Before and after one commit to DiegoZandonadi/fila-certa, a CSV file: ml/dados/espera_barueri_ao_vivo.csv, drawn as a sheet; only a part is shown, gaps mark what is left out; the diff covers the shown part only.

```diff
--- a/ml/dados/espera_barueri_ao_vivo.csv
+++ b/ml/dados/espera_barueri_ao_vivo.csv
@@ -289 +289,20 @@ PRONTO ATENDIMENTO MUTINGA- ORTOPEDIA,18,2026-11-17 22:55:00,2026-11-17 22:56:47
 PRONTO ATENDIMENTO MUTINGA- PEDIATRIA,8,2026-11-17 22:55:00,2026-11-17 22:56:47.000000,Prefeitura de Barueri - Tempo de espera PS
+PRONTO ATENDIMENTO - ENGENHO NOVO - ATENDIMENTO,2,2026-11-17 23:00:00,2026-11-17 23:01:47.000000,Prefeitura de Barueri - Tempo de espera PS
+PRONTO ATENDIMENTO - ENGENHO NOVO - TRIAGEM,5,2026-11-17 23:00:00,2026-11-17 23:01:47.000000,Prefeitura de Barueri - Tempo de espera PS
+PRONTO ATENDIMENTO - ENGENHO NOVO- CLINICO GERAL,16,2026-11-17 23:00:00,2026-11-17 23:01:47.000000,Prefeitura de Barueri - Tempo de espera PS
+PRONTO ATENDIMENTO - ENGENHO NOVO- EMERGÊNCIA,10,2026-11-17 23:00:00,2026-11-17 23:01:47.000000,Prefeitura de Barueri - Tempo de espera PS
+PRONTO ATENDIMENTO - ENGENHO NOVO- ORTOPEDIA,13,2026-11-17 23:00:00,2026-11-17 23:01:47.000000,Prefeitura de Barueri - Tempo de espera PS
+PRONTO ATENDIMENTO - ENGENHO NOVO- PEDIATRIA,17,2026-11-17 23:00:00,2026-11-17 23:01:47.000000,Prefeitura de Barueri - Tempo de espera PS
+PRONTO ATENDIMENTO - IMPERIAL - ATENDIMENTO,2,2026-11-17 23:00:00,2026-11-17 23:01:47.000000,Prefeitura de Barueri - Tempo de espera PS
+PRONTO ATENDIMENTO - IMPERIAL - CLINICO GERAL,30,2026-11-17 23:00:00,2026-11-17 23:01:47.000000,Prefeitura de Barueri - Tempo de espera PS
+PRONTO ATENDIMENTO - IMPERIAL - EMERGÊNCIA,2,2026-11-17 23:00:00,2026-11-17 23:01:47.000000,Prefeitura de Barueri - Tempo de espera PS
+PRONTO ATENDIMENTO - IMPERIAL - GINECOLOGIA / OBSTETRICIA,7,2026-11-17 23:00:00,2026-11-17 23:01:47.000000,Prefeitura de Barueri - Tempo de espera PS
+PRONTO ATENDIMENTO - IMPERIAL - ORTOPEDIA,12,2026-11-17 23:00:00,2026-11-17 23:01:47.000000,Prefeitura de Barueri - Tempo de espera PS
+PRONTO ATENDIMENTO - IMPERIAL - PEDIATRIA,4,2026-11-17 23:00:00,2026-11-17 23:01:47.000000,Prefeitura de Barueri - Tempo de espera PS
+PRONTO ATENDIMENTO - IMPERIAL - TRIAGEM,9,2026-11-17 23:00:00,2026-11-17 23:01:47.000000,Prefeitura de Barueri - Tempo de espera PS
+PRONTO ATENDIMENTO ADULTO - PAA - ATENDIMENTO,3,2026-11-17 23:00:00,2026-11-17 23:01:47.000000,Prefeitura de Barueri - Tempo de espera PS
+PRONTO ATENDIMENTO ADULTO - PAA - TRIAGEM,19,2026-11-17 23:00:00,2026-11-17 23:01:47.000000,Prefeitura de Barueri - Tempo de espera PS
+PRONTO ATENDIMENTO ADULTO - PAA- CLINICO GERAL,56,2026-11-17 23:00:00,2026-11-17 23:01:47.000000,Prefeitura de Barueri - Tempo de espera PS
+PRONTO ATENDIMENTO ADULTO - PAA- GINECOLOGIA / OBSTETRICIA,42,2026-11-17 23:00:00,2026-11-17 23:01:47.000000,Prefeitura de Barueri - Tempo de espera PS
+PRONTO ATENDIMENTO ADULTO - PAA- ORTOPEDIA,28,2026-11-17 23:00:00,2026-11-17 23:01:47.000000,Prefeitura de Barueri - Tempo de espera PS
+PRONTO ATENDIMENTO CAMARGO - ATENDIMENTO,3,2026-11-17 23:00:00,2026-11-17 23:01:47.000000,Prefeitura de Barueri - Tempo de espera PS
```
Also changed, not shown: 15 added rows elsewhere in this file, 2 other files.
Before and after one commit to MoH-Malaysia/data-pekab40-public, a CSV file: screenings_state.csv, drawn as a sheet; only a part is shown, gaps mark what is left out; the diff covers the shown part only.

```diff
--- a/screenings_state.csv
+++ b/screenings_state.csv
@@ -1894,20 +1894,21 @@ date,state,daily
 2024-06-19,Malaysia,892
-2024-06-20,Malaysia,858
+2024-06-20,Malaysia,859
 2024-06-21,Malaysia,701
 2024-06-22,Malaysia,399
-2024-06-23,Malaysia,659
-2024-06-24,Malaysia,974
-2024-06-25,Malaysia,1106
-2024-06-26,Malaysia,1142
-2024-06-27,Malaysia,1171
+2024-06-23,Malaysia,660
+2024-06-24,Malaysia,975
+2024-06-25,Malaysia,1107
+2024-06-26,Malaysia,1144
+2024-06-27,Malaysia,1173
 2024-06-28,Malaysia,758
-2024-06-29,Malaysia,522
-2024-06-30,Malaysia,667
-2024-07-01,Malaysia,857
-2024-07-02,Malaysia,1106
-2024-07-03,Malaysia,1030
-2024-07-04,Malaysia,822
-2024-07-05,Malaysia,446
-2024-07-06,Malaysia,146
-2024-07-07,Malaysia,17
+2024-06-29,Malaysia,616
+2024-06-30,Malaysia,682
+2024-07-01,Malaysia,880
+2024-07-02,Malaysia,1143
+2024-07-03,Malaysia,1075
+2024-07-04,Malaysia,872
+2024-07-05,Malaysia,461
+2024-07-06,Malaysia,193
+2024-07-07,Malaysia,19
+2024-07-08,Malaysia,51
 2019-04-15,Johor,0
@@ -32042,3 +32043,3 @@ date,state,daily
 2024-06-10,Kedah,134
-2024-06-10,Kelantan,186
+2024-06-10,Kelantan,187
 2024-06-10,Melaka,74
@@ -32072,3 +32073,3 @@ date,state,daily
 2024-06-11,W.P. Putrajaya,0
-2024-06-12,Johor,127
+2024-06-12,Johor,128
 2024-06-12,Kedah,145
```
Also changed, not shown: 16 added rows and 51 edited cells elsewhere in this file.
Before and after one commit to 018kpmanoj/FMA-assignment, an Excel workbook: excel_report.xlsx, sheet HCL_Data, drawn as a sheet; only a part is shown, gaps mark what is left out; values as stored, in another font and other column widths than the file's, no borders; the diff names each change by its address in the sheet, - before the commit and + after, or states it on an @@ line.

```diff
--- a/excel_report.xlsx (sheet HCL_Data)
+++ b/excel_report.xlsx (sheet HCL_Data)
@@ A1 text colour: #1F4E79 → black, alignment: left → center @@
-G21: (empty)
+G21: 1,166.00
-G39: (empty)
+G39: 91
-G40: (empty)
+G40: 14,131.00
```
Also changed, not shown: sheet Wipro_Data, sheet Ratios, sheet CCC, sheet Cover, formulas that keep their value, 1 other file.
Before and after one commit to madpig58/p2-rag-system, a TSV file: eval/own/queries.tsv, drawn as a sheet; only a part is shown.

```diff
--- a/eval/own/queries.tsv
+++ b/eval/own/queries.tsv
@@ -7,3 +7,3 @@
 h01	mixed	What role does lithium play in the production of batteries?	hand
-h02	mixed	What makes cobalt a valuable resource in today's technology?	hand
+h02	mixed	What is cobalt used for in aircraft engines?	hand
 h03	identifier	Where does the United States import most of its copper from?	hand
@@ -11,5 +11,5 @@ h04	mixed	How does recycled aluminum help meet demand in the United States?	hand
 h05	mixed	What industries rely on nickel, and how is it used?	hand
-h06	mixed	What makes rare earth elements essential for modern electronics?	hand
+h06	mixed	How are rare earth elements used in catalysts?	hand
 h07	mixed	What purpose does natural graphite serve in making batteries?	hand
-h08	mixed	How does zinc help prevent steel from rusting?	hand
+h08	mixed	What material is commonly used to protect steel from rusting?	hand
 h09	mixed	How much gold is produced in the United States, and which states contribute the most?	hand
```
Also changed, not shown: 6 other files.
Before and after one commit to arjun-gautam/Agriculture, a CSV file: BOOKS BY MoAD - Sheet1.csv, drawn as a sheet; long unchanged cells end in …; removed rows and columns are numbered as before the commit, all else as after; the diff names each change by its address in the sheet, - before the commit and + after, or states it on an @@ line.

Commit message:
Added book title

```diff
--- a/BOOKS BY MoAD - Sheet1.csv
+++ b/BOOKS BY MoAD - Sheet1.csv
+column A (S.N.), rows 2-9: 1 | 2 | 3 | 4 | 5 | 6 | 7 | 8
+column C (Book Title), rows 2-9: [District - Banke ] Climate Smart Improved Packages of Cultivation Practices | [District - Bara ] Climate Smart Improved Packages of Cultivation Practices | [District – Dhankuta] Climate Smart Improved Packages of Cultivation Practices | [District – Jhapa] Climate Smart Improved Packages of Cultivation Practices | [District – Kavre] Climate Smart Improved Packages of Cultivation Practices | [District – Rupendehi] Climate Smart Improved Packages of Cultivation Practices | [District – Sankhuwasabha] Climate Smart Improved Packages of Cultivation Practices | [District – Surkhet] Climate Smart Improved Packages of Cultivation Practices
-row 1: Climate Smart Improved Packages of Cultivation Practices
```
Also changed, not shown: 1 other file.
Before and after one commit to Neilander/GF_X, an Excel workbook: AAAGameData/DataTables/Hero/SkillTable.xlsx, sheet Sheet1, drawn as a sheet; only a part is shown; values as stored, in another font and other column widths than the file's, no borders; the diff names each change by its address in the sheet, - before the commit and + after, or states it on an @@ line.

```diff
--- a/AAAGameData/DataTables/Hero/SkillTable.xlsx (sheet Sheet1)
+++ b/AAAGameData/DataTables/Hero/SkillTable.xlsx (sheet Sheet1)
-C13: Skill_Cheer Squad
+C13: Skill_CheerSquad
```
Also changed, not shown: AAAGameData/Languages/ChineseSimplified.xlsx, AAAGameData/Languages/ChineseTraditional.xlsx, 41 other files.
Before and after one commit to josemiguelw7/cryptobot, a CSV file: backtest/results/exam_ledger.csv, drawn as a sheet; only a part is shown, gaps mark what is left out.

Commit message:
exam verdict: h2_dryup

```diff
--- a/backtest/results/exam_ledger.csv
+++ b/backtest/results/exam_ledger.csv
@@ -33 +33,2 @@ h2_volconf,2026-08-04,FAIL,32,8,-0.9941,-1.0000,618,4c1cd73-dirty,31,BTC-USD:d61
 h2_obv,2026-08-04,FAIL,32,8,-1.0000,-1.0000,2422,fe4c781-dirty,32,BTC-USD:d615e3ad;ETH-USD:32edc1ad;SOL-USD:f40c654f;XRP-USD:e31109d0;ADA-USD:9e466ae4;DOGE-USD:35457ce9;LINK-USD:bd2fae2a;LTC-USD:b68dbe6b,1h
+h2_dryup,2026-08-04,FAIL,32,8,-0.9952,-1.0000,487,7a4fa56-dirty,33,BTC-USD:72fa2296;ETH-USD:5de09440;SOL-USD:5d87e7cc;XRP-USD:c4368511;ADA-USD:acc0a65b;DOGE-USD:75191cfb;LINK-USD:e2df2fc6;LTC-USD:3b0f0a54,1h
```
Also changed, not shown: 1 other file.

* [TASK REQUIREMENTS]:
Where a line of the material above holds the string "from", copy that line.

* [TASK ANSWER]:
 h03	identifier	Where does the United States import most of its copper from?	hand
-h08	mixed	How does zinc help prevent steel from rusting?	hand
+h08	mixed	What material is commonly used to protect steel from rusting?	hand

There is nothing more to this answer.